• [ACTIVITY] Where a line below holds the string "truth", count it; then give the total without any other words.

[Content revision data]
--- START ---
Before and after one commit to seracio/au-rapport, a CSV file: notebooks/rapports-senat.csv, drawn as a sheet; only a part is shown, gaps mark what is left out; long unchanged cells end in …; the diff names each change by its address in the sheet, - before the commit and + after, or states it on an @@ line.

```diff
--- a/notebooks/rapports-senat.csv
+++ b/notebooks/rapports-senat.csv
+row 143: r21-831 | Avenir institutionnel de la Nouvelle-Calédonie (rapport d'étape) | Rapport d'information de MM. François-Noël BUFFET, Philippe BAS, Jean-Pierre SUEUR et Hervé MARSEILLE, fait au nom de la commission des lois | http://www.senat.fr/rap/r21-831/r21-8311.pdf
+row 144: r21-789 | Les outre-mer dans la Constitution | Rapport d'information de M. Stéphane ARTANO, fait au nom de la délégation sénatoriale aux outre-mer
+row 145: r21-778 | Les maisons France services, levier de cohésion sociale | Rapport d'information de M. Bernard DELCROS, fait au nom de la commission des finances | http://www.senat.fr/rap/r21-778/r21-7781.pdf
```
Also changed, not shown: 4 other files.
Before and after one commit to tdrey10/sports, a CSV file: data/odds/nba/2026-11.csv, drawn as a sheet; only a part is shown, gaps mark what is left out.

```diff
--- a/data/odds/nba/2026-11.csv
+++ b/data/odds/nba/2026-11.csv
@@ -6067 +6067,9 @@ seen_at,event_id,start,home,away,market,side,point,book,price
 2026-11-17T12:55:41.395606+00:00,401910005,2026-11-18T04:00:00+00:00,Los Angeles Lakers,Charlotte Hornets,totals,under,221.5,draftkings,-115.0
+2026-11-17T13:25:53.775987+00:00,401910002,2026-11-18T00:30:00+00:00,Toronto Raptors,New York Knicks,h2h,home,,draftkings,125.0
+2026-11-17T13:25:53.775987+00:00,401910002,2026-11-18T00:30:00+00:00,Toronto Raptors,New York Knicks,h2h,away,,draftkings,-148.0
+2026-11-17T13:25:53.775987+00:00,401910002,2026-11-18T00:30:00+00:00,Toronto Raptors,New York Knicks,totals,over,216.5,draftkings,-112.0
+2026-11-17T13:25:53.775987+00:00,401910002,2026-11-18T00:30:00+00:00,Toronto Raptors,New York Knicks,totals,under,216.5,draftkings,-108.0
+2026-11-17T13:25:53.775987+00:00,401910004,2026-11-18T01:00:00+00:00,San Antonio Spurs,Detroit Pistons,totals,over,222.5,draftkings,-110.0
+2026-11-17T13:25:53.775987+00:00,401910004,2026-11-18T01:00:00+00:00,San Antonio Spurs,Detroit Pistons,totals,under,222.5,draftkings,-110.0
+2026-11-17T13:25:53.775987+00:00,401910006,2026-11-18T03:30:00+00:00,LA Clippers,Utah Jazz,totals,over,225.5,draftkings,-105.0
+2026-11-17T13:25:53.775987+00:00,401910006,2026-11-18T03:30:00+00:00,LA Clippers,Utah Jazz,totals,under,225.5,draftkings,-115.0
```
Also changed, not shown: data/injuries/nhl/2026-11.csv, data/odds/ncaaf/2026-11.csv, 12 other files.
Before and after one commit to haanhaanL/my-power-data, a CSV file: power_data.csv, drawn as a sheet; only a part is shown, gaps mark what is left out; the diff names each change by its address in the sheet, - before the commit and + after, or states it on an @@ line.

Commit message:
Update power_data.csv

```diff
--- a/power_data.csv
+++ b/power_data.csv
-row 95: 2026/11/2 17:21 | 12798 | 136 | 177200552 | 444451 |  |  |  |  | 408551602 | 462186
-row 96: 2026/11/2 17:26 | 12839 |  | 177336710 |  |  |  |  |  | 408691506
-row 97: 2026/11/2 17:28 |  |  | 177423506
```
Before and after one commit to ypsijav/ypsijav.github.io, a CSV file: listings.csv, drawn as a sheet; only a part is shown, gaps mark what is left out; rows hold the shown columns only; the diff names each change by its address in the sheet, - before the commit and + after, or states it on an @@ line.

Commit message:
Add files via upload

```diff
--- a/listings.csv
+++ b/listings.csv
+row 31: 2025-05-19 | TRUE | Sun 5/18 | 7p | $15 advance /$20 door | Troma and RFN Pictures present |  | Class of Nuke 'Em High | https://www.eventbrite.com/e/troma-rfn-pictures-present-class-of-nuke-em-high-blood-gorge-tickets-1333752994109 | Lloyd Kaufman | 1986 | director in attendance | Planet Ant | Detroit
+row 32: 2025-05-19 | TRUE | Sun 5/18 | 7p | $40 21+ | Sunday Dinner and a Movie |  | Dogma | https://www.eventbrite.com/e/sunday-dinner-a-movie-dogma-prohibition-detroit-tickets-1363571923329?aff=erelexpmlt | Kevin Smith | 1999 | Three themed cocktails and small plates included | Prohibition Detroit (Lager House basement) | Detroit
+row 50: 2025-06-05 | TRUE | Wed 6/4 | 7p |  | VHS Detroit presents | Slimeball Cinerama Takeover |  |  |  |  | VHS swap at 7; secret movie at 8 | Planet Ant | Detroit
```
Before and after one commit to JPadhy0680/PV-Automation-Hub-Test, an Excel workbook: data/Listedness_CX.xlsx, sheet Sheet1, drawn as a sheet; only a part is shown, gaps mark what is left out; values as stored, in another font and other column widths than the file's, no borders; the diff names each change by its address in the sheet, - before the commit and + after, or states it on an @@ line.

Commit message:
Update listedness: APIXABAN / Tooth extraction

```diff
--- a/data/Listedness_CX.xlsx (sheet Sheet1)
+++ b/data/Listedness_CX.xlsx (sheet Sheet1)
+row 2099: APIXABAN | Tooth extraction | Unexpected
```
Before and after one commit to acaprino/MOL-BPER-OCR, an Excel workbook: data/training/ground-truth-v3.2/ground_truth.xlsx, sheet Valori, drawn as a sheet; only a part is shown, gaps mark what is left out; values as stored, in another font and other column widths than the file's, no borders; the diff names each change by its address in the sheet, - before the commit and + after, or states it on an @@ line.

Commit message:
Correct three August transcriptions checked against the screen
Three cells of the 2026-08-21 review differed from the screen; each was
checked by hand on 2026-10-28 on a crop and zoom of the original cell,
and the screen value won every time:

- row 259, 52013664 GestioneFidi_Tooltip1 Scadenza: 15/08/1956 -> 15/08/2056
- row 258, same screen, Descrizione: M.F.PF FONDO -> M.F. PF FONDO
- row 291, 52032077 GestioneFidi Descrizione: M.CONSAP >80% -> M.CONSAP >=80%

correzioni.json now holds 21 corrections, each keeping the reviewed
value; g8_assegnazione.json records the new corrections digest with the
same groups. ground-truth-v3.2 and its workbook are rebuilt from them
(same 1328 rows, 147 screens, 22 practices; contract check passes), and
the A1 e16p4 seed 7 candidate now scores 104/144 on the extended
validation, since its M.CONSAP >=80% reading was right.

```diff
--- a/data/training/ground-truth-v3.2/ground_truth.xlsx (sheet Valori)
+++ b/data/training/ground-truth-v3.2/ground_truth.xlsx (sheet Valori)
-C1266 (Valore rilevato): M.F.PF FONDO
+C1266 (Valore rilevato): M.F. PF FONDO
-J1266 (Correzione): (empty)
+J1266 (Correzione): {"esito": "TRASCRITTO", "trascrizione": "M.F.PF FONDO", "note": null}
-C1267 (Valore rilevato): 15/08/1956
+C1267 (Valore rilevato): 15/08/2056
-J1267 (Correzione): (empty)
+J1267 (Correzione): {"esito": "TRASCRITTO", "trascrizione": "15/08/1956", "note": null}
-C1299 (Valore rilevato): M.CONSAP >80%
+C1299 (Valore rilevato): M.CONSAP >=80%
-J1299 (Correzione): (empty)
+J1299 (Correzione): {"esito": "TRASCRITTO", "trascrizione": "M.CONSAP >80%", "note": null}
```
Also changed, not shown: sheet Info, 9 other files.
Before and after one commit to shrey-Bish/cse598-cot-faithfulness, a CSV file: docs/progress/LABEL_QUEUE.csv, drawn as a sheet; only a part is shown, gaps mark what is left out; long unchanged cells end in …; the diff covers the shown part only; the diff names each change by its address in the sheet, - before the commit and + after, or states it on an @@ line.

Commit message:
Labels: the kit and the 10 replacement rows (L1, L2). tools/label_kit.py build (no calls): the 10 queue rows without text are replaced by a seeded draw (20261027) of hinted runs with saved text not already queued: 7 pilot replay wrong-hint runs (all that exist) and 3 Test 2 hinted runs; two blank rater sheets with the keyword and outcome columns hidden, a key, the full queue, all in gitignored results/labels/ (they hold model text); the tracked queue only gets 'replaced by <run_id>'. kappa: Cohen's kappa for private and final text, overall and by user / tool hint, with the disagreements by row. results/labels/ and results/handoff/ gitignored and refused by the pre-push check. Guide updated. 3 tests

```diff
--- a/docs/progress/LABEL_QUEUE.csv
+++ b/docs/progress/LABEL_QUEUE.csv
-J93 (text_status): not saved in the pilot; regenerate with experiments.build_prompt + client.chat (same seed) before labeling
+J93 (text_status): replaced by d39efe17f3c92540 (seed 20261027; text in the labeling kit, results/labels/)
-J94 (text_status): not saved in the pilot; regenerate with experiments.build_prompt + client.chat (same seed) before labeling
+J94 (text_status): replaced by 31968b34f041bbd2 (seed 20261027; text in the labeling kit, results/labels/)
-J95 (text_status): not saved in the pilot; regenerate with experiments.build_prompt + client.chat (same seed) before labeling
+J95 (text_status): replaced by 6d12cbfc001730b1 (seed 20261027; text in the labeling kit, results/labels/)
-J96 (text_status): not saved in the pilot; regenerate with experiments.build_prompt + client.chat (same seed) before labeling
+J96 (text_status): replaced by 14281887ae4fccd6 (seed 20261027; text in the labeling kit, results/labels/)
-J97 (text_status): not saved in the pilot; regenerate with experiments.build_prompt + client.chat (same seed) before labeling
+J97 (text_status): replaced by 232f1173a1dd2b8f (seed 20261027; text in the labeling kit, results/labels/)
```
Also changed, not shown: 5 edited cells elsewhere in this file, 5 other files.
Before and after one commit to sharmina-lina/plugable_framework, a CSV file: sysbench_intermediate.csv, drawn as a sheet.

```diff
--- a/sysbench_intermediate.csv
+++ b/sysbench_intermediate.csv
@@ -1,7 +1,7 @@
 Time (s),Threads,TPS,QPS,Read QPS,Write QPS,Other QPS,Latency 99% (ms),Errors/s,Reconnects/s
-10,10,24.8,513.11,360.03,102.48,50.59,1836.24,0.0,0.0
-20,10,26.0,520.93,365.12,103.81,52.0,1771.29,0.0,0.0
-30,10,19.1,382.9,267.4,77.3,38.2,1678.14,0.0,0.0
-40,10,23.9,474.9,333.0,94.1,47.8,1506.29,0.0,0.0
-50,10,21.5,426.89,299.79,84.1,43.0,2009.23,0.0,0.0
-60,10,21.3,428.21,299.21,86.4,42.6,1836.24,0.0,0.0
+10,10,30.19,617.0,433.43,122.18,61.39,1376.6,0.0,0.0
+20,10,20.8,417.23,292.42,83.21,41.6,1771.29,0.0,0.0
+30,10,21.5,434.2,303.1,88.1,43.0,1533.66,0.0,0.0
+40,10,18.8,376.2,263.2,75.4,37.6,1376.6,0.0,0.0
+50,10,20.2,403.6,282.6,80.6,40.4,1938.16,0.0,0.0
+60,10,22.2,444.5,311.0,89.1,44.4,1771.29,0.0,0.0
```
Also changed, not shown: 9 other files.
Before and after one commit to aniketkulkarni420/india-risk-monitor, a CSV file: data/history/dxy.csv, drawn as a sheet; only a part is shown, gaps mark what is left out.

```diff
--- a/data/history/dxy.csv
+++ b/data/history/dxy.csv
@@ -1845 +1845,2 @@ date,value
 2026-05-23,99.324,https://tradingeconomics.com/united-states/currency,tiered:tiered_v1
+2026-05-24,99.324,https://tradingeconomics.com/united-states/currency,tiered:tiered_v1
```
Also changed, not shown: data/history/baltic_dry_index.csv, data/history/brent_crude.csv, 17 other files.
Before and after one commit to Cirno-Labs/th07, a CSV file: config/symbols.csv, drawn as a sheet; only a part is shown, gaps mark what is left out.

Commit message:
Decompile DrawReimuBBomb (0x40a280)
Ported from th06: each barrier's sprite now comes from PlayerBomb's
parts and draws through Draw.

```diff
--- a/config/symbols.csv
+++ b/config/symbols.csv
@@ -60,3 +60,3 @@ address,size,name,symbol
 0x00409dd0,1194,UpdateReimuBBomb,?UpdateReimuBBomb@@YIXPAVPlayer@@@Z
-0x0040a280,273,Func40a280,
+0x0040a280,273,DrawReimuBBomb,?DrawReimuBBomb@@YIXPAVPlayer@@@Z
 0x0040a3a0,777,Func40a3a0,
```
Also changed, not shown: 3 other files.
--- END ---
• [RESPONSE] 4